Experts and exporters are stressing the enhancement of negotiation skills in international trade to get fair prices for readymade garment products. According to them, Bangladeshi exporters are not getting fair and reasonable prices for their products due to lack of negotiation skills along with other shortcomings. At a consultation meeting on RMG exports and sustainable development goals, they also said that entrepreneurs should also provide a living wage instead of minimum wage to workers for enhancing productivity as only living wage could meet the proper nutritional needs of the workers.

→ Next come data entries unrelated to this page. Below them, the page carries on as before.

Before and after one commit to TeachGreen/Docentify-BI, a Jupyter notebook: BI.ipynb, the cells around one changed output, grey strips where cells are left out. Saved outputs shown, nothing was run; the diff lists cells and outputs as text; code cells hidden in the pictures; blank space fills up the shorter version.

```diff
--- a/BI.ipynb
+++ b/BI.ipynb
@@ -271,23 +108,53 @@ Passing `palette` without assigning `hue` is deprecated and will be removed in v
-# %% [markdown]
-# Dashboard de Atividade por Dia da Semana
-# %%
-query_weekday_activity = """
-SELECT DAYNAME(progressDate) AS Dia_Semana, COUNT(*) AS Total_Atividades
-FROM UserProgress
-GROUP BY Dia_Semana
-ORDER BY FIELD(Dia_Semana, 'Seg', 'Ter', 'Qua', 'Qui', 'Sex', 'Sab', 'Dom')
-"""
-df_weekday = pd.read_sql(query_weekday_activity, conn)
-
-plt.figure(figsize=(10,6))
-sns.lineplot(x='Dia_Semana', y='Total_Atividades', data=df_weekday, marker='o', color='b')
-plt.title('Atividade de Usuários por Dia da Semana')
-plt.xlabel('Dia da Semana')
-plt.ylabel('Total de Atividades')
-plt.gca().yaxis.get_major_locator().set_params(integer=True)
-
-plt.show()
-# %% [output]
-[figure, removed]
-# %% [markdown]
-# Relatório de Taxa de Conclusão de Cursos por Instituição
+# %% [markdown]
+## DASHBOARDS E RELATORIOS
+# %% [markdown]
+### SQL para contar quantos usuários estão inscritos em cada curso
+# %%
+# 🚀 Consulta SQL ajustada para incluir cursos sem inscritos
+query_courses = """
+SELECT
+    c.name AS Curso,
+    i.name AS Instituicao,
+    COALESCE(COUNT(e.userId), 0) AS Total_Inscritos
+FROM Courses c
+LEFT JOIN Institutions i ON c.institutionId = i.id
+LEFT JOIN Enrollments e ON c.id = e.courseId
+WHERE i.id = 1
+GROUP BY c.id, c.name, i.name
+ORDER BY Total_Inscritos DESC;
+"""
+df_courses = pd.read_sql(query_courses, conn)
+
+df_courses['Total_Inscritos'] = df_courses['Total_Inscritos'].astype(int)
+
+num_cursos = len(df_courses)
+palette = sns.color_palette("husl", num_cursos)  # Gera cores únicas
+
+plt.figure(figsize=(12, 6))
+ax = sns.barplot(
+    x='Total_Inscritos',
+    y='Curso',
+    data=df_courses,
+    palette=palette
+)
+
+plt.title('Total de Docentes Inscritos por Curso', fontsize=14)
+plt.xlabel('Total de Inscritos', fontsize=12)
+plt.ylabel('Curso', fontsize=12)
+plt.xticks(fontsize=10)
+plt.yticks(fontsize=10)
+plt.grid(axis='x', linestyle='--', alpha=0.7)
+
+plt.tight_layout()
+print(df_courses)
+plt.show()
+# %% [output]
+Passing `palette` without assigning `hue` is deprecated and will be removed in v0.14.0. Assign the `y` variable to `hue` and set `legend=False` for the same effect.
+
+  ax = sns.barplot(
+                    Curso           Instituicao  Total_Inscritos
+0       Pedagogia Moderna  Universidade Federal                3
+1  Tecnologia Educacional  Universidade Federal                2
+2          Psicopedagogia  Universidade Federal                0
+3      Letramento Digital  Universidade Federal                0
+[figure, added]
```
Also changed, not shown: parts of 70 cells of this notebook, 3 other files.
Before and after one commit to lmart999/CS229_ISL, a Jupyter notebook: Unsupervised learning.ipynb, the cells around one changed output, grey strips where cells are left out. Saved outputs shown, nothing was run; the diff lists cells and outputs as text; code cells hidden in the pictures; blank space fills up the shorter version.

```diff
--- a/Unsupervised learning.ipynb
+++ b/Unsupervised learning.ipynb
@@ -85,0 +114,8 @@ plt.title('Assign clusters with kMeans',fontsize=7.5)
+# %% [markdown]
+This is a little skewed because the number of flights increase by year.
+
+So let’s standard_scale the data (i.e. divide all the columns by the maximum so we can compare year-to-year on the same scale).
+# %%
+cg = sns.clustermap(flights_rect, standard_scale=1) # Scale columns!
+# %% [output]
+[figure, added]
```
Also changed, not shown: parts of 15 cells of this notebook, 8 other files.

South Asian Network on Economic Modeling arranged the meeting at the Westin Hotel in Dhaka. Former Bangladesh Bank Governor Atiur Rahman was of the opinion that negotiation skills at both the entrepreneurs’ level and the government level and relationship with buyers were very important for reaping fair prices for export products. The government should help the manufacturers and exporters to improve the skills along with creating clothing brand and building the country’s image abroad, he said.
Bangladesh Knitwear Manufacturers and Exporters Association second Vice-President Fazlee Shamim Ehsan said that the local exporters were getting lower prices for RMG products than what the Cambodian and Vietnamese exporters were getting from the global buyers. For example, the same buyer who has been supplying factories in both Bangladesh and Cambodia offers 50 per cent less price to Bangladeshi manufacturers for the similar products, he said. There may be various reasons for the situation but poor performance in negotiations is one of the key reasons, he said.
SANEM Executive Director Selim Raihan, in his presentation on the future of RMG industry in Bangladesh, said that the lead time would be a matter in RMG export in future as the country might lose the cost advantage in the coming days. Domestic competitiveness, cost of doing business, workplace safety, diversification of products and markets, skilled labour force, attracting foreign direct investment and technological advancement and automation in production process will also be key to maintaining momentum in the export growth, he added. SANEM Chairman Bazlul Haque Khondker presented a keynote paper on the SANEM’s ongoing study titled garment workers’ diaries. According to the findings of the first phase study which is being conducted on RMG workers of Bangladesh, India and Cambodia, Bangladeshi workers work the highest; 60 hours a week while workers in Cambodia and India work 47 hours and 46 hours a week respectively. It was also founded that 54 per cent of Bangladeshi workers were paid below the minimum wage.